The current cast of players breezes through spacey jams and the more intricate material, although with less clout and thunder than the group of guys that made many of the songs legendary. Guitarist Mark Karan and keyboardist Jeff Chimenti clearly anchor the group musically, as oftentimes Weir's unique rhythm guitar gets lost in the mix. Chimenti is so good at this stuff he has earned the "coveted" slot of keys player for Bob Weir's other project, the reconstituted The Dead. Robin Sylvester, the new kid on the block, benefits from the presence of original member/drummer Jay Lane, but fails to deliver the knockout leads "other" bassists deliver when performing seminal numbers like "Scarlet Begonias" and "Terrapin Station". However as the opening jam morphed into "Hell in a Bucket", the packed floor audience quickly forgot the names and faces and just wanted to sing along. And sing along they would all night long, almost taunting the band to give it all they had at every opportunity.
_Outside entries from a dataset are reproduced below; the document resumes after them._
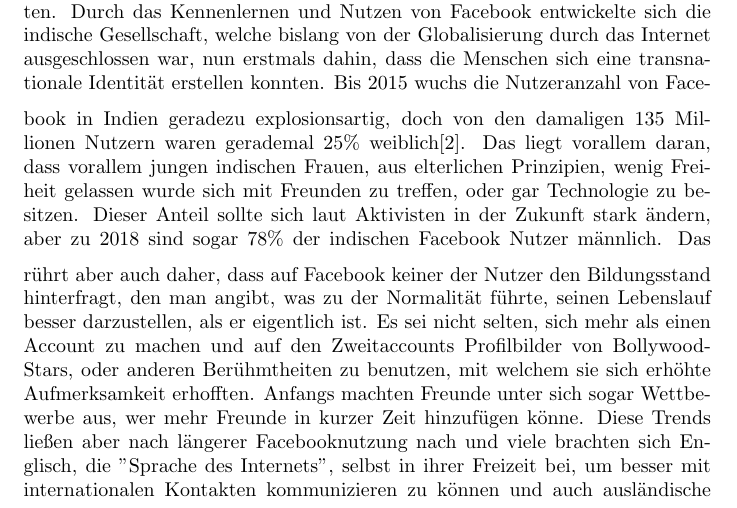
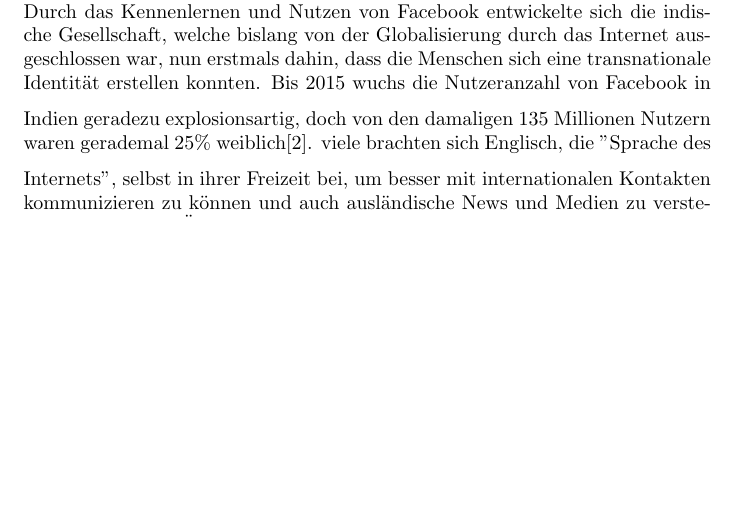
Before and after one commit to jneidel/htw-internet.org-entwicklung, a LaTeX document (main.tex): part of page 1 of 2 before the commit and part of the page after it, cut so that both start at the same text, the shorter picture padded with empty space. Compiled offline with pdfLaTeX.

Commit message:
Update main.tex

```diff
--- a/main.tex
+++ b/main.tex
@@ -26,15 +26,17 @@
 da Handybesitzer weiterhin unlimitiert mit ihren Freunden kommunizieren wollten.
 Durch das Kennenlernen und Nutzen von Facebook entwickelte sich die indische Gesellschaft, welche bislang von der Globalisierung durch das Internet ausgeschlossen war, nun erstmals dahin, dass die Menschen sich eine transnationale Identität erstellen konnten.
 \medskip
-Bis 2015 wuchs die Nutzeranzahl von Facebook in Indien geradezu explosionsartig, doch von den damaligen 135 Millionen Nutzern waren gerademal 25\% weiblich\autocite{slideshareIndia}. Das liegt vorallem daran, dass vorallem jungen indischen Frauen, aus elterlichen Prinzipien,
-wenig Freiheit gelassen wurde sich mit Freunden zu treffen, oder gar Technologie
-zu besitzen. Dieser Anteil sollte sich laut Aktivisten in der Zukunft stark ändern,
-aber zu 2018 sind sogar 78\% der indischen Facebook Nutzer männlich.
+Bis 2015 wuchs die Nutzeranzahl von Facebook in Indien geradezu explosionsartig, doch von den damaligen 135 Millionen Nutzern waren gerademal 25\% weiblich\autocite{slideshareIndia}.
+%Das liegt vorallem daran, dass vorallem jungen indischen Frauen, aus elterlichen Prinzipien,
+%wenig Freiheit gelassen wurde sich mit Freunden zu treffen, oder gar Technologie
+%zu besitzen. Dieser Anteil sollte sich laut Aktivisten in der Zukunft stark ändern,
+%aber zu 2018 sind sogar 78\% der indischen Facebook Nutzer männlich.
 \medskip
-Das rührt aber auch daher, dass auf Facebook keiner der Nutzer den Bildungsstand hinterfragt, den man angibt, was zu der Normalität führte, seinen Lebenslauf besser darzustellen, als er eigentlich ist. Es sei nicht selten, sich mehr als einen Account zu machen und auf den Zweitaccounts Profilbilder von Bollywood-Stars, oder anderen Berühmtheiten zu benutzen,
-mit welchem sie sich erhöhte Aufmerksamkeit erhofften.
-Anfangs machten Freunde unter sich sogar Wettbewerbe aus, wer mehr Freunde in kurzer Zeit hinzufügen könne.
-Diese Trends ließen aber nach längerer Facebooknutzung nach und viele brachten sich Englisch, die "Sprache des Internets",
+%Das rührt aber auch daher, dass auf Facebook keiner der Nutzer den Bildungsstand hinterfragt, den man angibt, was zu der Normalität führte, seinen Lebenslauf besser darzustellen, als er eigentlich ist. Es sei nicht selten, sich mehr als einen Account zu machen und auf den Zweitaccounts Profilbilder von Bollywood-Stars, oder anderen Berühmtheiten zu benutzen,
+%mit welchem sie sich erhöhte Aufmerksamkeit erhofften.
+%Anfangs machten Freunde unter sich sogar Wettbewerbe aus, wer mehr Freunde in kurzer Zeit hinzufügen könne.
+%Diese Trends ließen aber nach längerer Facebooknutzung nach und
+viele brachten sich Englisch, die "Sprache des Internets",
 selbst in ihrer Freizeit bei, um besser mit internationalen Kontakten
 kommunizieren zu können und auch ausländische News und Medien zu verstehen, ohne Google Übersetzer benutzen zu müssen.
 \medskip
```
Also changed, not shown: main.tex (2 more changed lines).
It appeared Weir had a little too much beer & nachos during the Big Game as "Bucket" and the forthcoming slow-burn "The Wheel" brought little vocal enthusiasm. "The Wheel" did however shuffle off into a sweet little island jam during the repetitious final verse. The band began to try a little bit harder for the bluesy "Big Boss Man", only to fall two steps back during the down-tempo "This Time Forever->Shade of Grey". But once the opening notes of "Cassidy" hit the air, everyone perked up, forgot who won or lost the Super Bowl, and took matters into their own hands by belting out every last lyric. Whether you agree with crowd participation or not the energy was palpable and would hang around for the rest of the night. "Dark Star" is always welcome and would reappear in the second set with a hint more electronic noodling. But the highlight of the first set was its capper, "Scarlet Begonias". Ever the pleaser, "Scarlet" most notably energized Bobby, who took control of his band with a few well-placed power strums reminiscent of when his buddy Jerry would feel the moment and break from his stoic stance to show some genuine emotion.
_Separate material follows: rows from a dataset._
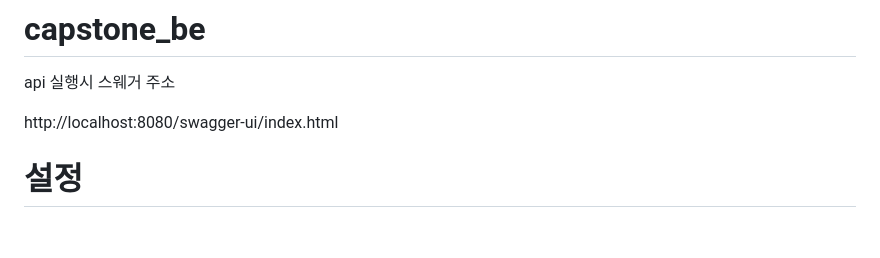
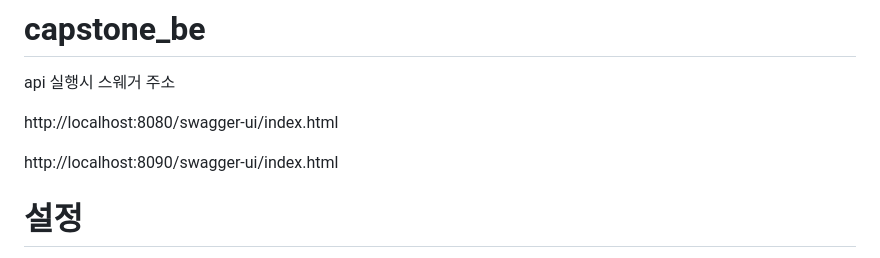
Before and after one commit to Jung-sunghoon/capstone_backend, a Markdown page: README.md, the part around the change. GitHub-like rendering; blank space fills up the shorter version.

```diff
--- a/README.md
+++ b/README.md
@@ -3,6 +3,8 @@
 api 실행시 스웨거 주소
 
 http://localhost:8080/swagger-ui/index.html
+
+http://localhost:8090/swagger-ui/index.html
 
 설정
 ========
```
"Victim or the Crime" led off the second set, but "Corrina" really got it going. Chimenti and Karan traded off licks leading up time and again to the song's trademark title yelp. Next, the band would take a revered stab at one of the more difficult structured tunes in the Dead canon the "Terrapin Station" suite. "Lady with a Fan->Terrapin" played out as expected, finally breaking down into the requisite second set "Space", only to reform into the challenging and seamless "At A Siding->Terrapin Flyer". While knocked for their longwinded solos and formless instrumental blobs, make no mistake The Dead could craft a song. While jams may be interchangeable or forgettable on any given night, what bands like RatDog and Phil and Friends still encapsulate (and the Grateful Dead before them,) is the spiritual and stylistic beauty in delivering music to the people. The audience could see Weir & his band mates focus in on nailing the "Terrapin" suite, and would certainly reap the benefits of the group's concentrated effort. "Cassidy" would come back for a second helping to close out the second set, and "Samson & Delilah" would close out the night proper. Both sets had their moments; but as always it was the sum of the songs, the musicianship, the adventure and the family that made the evening one to fondly remember.
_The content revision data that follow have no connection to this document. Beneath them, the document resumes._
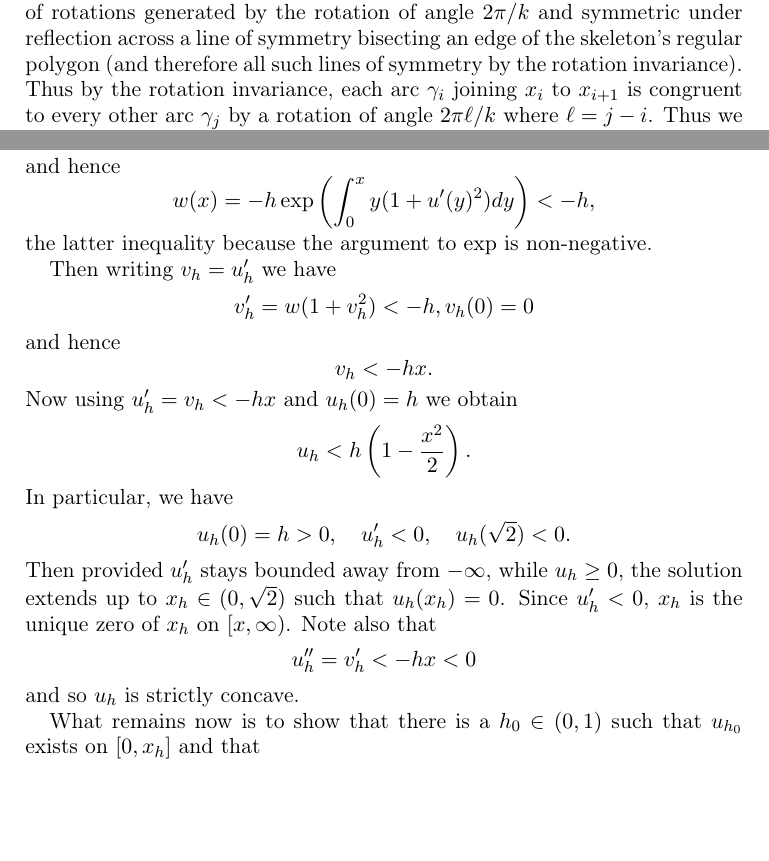
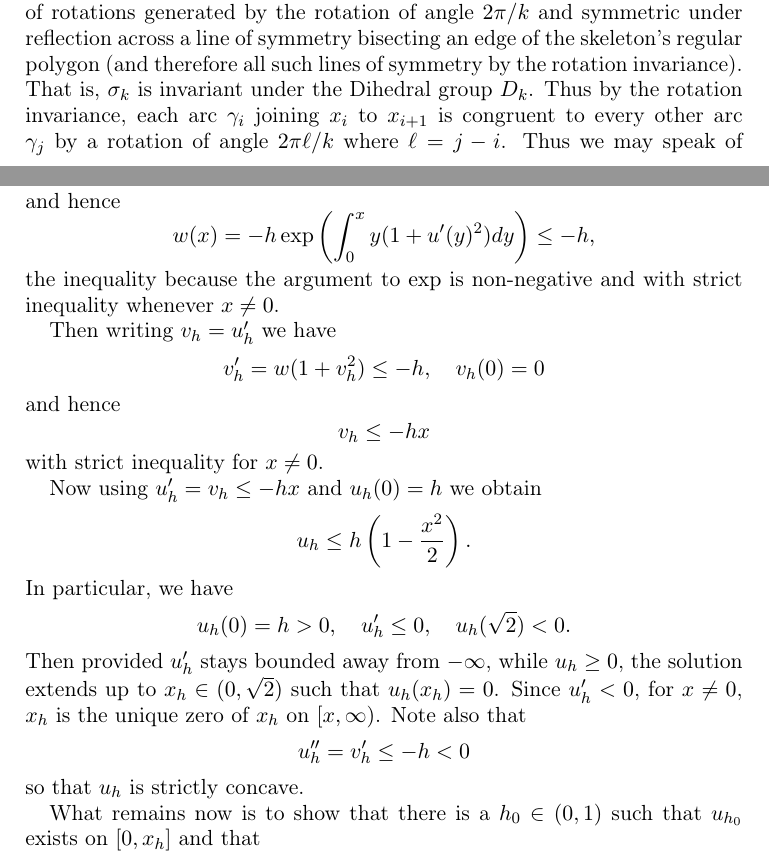
Before and after one commit to pabryan/csf_networks_tex, a LaTeX paper (csf_networks.tex): two parts of pages 10 and 13 of 40, joined at a grey line, cut so that both start at the same text, the shorter picture padded with empty space. Compiled offline with pdfLaTeX.

Commit message:
Tidied up proof of self similar solutions.

```diff
--- a/csf_networks.tex
+++ b/csf_networks.tex
@@ -442,7 +442,7 @@ Some of the self similar regular polygonal networks are shown in \ref{fg:selfsim
 \label{fg:selfsimilarregularpolygon}
 \end{figure}
 
-Let us now give a fairly explicit description of the the regular polygonal self-similar network, \(\sigma_k\). First, it is symmetric under the cyclic group \(C_k\) of rotations generated by the rotation of angle \(2\pi/k\) and symmetric under reflection across a line of symmetry bisecting an edge of the skeleton's regular polygon (and therefore all such lines of symmetry by the rotation invariance). Thus by the rotation invariance, each arc \(\gamma_i\) joining \(x_i\) to \(x_{i+1}\) is congruent to every other arc \(\gamma_j\) by a rotation of angle \(2\pi \ell/k\) where \(\ell = j - i\). Thus we may speak of \emph{the} arc of a regular polygonal self-similar network. This arc is an arc of an Abresch-Langer curve (see \cite{MR845704,MR2931330}). It may be written as a normal graph over the edge \(e_i\), symmetric about the mid-point of \(e_i\) by the reflection invariance.
+Let us now give a fairly explicit description of the the regular polygonal self-similar network, \(\sigma_k\). First, it is symmetric under the cyclic group \(C_k\) of rotations generated by the rotation of angle \(2\pi/k\) and symmetric under reflection across a line of symmetry bisecting an edge of the skeleton's regular polygon (and therefore all such lines of symmetry by the rotation invariance). That is, \(\sigma_k\) is invariant under the Dihedral group \(D_k\). Thus by the rotation invariance, each arc \(\gamma_i\) joining \(x_i\) to \(x_{i+1}\) is congruent to every other arc \(\gamma_j\) by a rotation of angle \(2\pi \ell/k\) where \(\ell = j - i\). Thus we may speak of \emph{the} arc of a regular polygonal self-similar network. This arc is an arc of an Abresch-Langer curve (see \cite{MR845704,MR2931330}). It may be written as a normal graph over the edge \(e_i\), symmetric about the mid-point of \(e_i\) by the reflection invariance.
 
 For \(0 \leq k < 6\), the arc has strictly positive curvature with respect to the outer unit normal, for \(k = 6\) the arc \(e_i\) is equal to the edge \(e_i\), and for \(k > 6\) the arc \(\gamma_i\) has strictly negative curvature with respect to the outer unit normal.
 
@@ -523,31 +523,33 @@ w' = x u_h'' = x (1 + (u_h')^2) w, \quad w(0) = -h
 \]
 and hence
 \[
-w(x) = -h \exp\left(\int_0^x y(1 + u'(y)^2) dy\right) < -h,
-\]
-the latter inequality because the argument to \(\exp\) is non-negative.
+w(x) = -h \exp\left(\int_0^x y(1 + u'(y)^2) dy\right) \leq -h,
+\]
+the inequality because the argument to \(\exp\) is non-negative and with strict inequality whenever \(x \ne 0\).
 
 Then writing \(v_h = u_h'\) we have
 \[
-v_h' = w (1 + v_h^2) < -h, v_h(0) = 0
+v_h' = w (1 + v_h^2) \leq -h, \quad v_h(0) = 0
 \]
 and hence
 \[
-v_h < -h x.
-\]
-Now using \(u_h' = v_h < -h x\) and \(u_h(0) = h\) we obtain
-\[
-u_h < h \left(1 - \frac{x^2}{2}\right).
+v_h \leq -h x
+\]
+with strict inequality for \(x \ne 0\).
+
+Now using \(u_h' = v_h \leq -h x\) and \(u_h(0) = h\) we obtain
+\[
+u_h \leq h \left(1 - \frac{x^2}{2}\right).
 \]
 In particular, we have
 \[
-u_h(0) = h > 0, \quad u_h' < 0, \quad u_h(\sqrt{2}) < 0.
-\]
-Then provided \(u_h'\) stays bounded away from \(-\infty\), while \(u_h \geq 0\), the solution extends up to \(x_h \in (0, \sqrt{2})\) such that \(u_h(x_h) = 0\). Since \(u_h' < 0\), \(x_h\) is the unique zero of \(x_h\) on \([x, \infty)\). Note also that
-\[
-u_h'' = v_h' < -hx < 0
-\]
-and so \(u_h\) is strictly concave.
+u_h(0) = h > 0, \quad u_h' \leq 0, \quad u_h(\sqrt{2}) < 0.
+\]
+Then provided \(u_h'\) stays bounded away from \(-\infty\), while \(u_h \geq 0\), the solution extends up to \(x_h \in (0, \sqrt{2})\) such that \(u_h(x_h) = 0\). Since \(u_h' < 0\), for \(x \ne 0\), \(x_h\) is the unique zero of \(x_h\) on \([x, \infty)\). Note also that
+\[
+u_h'' = v_h' \leq -h < 0
+\]
+so that \(u_h\) is strictly concave.
 
 What remains now is to show that there is a \(h_0 \in (0, 1)\) such that \(u_{h_0}\) exists on \([0, x_h]\) and that
 \[
```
It's obvious from his physical appearance and slow start that Bob Weir needed a rest, and should probably schedule in a few extra days between shows at this point in his life. (Did I mention he STILL does not look comfortable singing "Hell in a Bucket", specifically the line "You imagine me sipping champagne from your boot/for a taste of your elegant pride", over twenty years since its first performance?!). But once the crowd took command and the band hunkered down, everyone knew who really delivered a Super performance on February 6, 2005.